Saudi Arabia announced the discovery of 120,000-year-old footprints of humans and predators in the northern region of Tabuk.
The Ministry of Culture, represented by the Heritage Commission, disclosed that a joint team, comprising of Saudi and international archeological experts, made the discovery of footprints of humans, elephants and predatory animals around an ancient, dry lake on the outskirts of the Tabuk region, dating back to more than 120,000 years from now.
Dr. Jasir Al-Herbish, president of the Heritage Commission, announced this during a press conference, saying that this new and important archaeological discovery represents the first scientific evidence of the oldest human habitation in the Arabian Peninsula.
“The team identified footprint traces of seven humans, 107 camels, 43 elephants and other animal traces from ibex, deer and bovine families, which were moving in groups of adults and offspring, in addition to about 233 fossils that represent the skeletal remains of elephants and oryx,” he said.

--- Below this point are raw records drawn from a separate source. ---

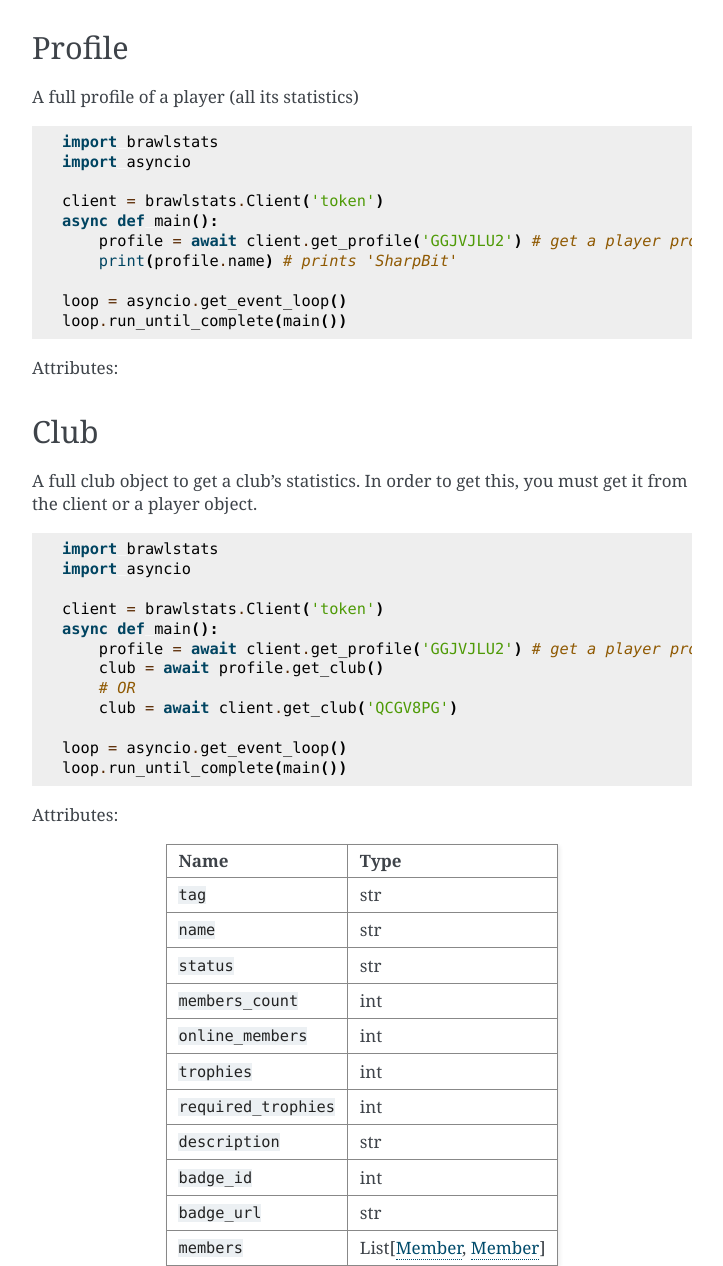
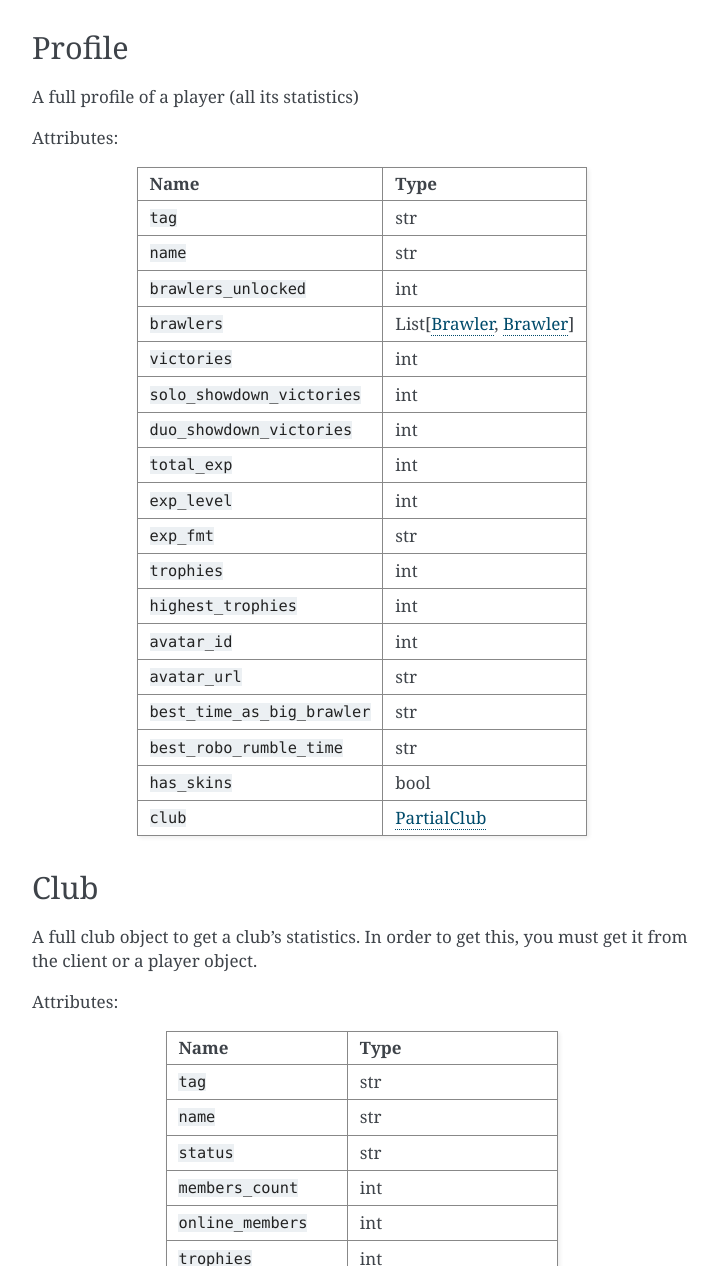
Before and after one commit to SharpBit/brawlstats, a Sphinx documentation site: the page built from docs/api.rst, in a window 1280 px wide and 1400 px high, scrolled down 748 px, cut to the strip 134-1400 px from the top of the window. Shown: the whole strip, without its empty margins (388-1111 px from the left). Built offline with Sphinx 7.4.7, drawn with Linux system fonts in a browser that asks for light colours; some of the changed text lies outside the part shown.

Commit message:
refactor for async, fix docs

```diff
--- a/brawlstats/__init__.py
+++ b/brawlstats/__init__.py
@@ -7,7 +7,7 @@
 ############
 
 
-__version__ = 'v2.2.0'
+__version__ = 'v2.2.1'
 __title__ = 'brawlstats'
 __license__ = 'MIT'
 __author__ = 'SharpBit'
--- a/docs/api.rst
+++ b/docs/api.rst
@@ -33,24 +33,12 @@
 
 A full profile of a player (all its statistics)
 
-.. code:: py
-
-   import brawlstats
-   import asyncio
-
-   client = brawlstats.Client('token')
-   async def main():
-       profile = await client.get_profile('GGJVJLU2') # get a player profile
-       print(profile.name) # prints 'SharpBit'
-
-   loop = asyncio.get_event_loop()
-   loop.run_until_complete(main())
 
 Attributes:
 
-===========================  ==============================
+============================ ==============================
 Name                         Type
-===========================  ==============================
+============================ ==============================
 ``tag``                      str
 ``name``                     str
 ``brawlers_unlocked``        int
@@ -77,20 +65,6 @@
 A full club object to get a club's statistics. In order to get this, you
 must get it from the client or a player object.
 
-.. code:: py
-
-   import brawlstats
-   import asyncio
-
-   client = brawlstats.Client('token')
-   async def main():
-       profile = await client.get_profile('GGJVJLU2') # get a player profile
-       club = await profile.get_club()
-       # OR
-       club = await client.get_club('QCGV8PG')
-
-   loop = asyncio.get_event_loop()
-   loop.run_until_complete(main())
 
 Attributes:
 
@@ -195,17 +169,18 @@
 
 Brawler attributes:
 
-================= ====
-Name              Type
-================= ====
-``tag``           str
-``name``          str
-``position``      int
-``trophies``      int
-``club_name``     str
-``exp_level``     int
-``avatar_id`      int
-``avatar_url``    str
+============== ====
+Name           Type
+============== ====
+``tag``        str
+``name``       str
+``position``   int
+``trophies``   int
+``club_name``  str
+``exp_level``  int
+``avatar_id`   int
+``avatar_url`` str
+============== ====
 
 Brawler
 -------
--- a/docs/conf.py
+++ b/docs/conf.py
@@ -26,7 +26,7 @@
 # The short X.Y version
 version = '2.2'
 # The full version, including alpha/beta/rc tags
-release = '2.2.0'
+release = '2.2.1'
 
 
 # -- General configuration ---------------------------------------------------
--- a/setup.py
+++ b/setup.py
@@ -8,7 +8,7 @@
 
 setup(
     name='brawlstats',
-    version='2.2.0',
+    version='2.2.1',
     description='An async Python API wrapper for the unofficial Brawl Stars API',
     long_description=long_description,
     long_description_content_type='text/x-rst',
```
Also changed, not shown: CHANGELOG.md (+7 -0 lines), 1 other file.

The Saudi and international research team have been working for more than 10 years on multi-disciplinary field research. The project was called “The Green Arabian Peninsula”, which covered different desert areas, around volcanic hotspots, and near some coasts in Tabuk, Najran, Riyadh, Hail, and Madinah.

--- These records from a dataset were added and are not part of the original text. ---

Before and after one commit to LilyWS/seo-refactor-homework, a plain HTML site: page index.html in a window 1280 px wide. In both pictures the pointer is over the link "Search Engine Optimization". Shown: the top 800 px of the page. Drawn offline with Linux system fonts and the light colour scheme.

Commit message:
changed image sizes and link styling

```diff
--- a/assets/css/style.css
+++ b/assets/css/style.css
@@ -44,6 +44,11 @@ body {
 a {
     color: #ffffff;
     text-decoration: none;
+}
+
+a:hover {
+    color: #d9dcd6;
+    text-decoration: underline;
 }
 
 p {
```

The current evidence strongly supports the assertions of the existence of “Green Arabia” in the past as there are environmental records and archaeological sites dating back 500,000 years.

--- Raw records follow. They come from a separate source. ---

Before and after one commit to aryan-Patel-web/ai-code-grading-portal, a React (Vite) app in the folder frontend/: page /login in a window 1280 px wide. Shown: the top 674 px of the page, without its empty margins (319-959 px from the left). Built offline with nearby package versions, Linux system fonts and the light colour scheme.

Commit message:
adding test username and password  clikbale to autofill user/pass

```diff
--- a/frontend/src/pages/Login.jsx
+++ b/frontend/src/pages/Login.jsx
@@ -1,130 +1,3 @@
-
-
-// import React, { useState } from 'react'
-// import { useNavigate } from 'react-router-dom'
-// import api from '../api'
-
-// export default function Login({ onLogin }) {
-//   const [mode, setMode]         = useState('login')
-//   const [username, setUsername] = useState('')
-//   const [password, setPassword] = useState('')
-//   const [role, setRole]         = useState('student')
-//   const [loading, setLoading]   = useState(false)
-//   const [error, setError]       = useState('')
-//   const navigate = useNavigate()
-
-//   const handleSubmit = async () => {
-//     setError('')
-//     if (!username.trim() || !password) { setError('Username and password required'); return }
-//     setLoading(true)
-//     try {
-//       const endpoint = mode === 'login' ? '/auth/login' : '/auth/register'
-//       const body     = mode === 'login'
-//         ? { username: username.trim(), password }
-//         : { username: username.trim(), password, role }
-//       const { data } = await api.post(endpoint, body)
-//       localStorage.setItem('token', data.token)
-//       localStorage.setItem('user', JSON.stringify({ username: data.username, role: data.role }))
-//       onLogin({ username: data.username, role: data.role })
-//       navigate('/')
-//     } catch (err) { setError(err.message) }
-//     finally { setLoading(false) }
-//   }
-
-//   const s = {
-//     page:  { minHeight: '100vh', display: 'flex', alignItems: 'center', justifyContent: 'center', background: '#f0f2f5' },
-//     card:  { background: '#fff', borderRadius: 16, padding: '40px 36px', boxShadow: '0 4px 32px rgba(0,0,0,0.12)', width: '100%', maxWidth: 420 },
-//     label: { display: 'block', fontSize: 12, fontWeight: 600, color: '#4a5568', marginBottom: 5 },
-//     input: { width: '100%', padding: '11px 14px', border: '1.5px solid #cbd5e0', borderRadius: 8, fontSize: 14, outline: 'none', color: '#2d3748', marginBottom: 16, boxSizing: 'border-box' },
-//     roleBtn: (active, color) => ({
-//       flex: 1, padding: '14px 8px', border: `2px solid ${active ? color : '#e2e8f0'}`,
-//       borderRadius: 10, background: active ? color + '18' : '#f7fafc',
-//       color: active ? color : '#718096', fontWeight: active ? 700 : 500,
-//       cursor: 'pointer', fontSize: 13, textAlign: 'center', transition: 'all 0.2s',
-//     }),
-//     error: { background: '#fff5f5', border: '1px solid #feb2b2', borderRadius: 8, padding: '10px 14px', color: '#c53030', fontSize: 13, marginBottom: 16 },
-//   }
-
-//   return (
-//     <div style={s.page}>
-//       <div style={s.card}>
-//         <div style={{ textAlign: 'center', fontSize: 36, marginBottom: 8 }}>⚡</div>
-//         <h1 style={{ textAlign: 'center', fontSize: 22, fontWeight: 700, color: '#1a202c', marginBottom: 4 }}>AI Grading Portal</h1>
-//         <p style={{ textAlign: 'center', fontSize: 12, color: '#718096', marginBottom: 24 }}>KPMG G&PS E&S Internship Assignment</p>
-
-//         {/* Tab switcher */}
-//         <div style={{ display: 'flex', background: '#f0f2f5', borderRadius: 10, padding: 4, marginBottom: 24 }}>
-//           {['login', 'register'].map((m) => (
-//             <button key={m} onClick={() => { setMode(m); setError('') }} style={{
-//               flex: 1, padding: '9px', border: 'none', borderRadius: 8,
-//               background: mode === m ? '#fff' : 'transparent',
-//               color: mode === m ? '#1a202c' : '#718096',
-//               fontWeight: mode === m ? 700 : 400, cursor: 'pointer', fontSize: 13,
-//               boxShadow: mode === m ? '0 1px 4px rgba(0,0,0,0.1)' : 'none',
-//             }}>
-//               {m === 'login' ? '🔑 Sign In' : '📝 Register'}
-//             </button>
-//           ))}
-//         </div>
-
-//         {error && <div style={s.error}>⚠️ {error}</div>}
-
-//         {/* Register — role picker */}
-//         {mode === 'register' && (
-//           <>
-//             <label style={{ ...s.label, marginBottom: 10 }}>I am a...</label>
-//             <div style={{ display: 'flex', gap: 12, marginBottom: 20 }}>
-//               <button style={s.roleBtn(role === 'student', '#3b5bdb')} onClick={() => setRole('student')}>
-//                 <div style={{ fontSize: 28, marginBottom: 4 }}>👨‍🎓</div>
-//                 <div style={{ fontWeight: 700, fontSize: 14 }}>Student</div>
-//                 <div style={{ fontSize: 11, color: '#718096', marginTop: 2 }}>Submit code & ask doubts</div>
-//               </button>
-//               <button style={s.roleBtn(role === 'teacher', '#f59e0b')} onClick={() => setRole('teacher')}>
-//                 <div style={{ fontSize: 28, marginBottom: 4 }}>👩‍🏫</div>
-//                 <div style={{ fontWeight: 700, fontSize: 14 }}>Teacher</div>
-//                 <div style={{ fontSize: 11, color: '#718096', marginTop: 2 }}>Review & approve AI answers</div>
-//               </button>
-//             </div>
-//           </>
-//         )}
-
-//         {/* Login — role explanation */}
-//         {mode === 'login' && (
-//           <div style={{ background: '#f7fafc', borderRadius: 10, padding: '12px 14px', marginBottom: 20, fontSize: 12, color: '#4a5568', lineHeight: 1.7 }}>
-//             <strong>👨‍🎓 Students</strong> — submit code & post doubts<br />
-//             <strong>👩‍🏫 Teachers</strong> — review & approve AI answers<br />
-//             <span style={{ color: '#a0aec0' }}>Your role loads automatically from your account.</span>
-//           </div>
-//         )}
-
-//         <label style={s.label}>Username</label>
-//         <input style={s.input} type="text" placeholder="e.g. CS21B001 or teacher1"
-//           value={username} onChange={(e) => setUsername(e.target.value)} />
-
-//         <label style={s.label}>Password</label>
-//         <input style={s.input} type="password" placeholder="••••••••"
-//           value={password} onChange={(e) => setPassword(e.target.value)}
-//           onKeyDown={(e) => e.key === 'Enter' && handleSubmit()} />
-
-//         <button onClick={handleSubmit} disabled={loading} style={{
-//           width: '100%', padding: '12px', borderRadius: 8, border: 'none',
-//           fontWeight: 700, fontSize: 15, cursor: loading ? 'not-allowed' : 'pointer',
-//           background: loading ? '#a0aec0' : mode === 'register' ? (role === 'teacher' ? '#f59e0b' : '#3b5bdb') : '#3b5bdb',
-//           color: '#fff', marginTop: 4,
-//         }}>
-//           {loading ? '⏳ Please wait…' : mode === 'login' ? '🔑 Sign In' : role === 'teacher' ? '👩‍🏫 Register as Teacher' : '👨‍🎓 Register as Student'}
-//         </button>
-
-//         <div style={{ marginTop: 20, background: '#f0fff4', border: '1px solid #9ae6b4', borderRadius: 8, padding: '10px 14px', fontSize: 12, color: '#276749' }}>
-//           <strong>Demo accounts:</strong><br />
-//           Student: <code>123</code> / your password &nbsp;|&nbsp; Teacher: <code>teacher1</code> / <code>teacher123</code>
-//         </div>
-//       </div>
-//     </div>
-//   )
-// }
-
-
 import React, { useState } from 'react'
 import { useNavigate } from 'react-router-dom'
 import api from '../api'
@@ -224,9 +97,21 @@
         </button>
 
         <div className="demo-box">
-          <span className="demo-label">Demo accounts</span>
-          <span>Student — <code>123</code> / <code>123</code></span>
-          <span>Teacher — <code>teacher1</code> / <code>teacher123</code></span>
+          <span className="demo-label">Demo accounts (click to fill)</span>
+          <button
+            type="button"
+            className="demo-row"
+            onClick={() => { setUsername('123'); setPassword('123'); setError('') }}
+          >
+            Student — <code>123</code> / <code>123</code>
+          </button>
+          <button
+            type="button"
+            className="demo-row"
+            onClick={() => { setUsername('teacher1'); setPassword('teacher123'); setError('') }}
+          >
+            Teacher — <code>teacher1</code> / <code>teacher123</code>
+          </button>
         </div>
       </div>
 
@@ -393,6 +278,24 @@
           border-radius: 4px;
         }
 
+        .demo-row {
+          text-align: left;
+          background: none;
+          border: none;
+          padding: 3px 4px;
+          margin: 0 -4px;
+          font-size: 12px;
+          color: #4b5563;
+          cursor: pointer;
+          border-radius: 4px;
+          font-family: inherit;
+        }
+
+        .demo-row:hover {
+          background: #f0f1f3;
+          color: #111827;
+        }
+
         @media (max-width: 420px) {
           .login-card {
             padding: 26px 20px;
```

There were rivers and lakes throughout the Arabian Peninsula, which led to population spreads and expansions, and this confirms that the peninsula was a major crossroads between Africa and the rest of Eurasia throughout prehistoric times.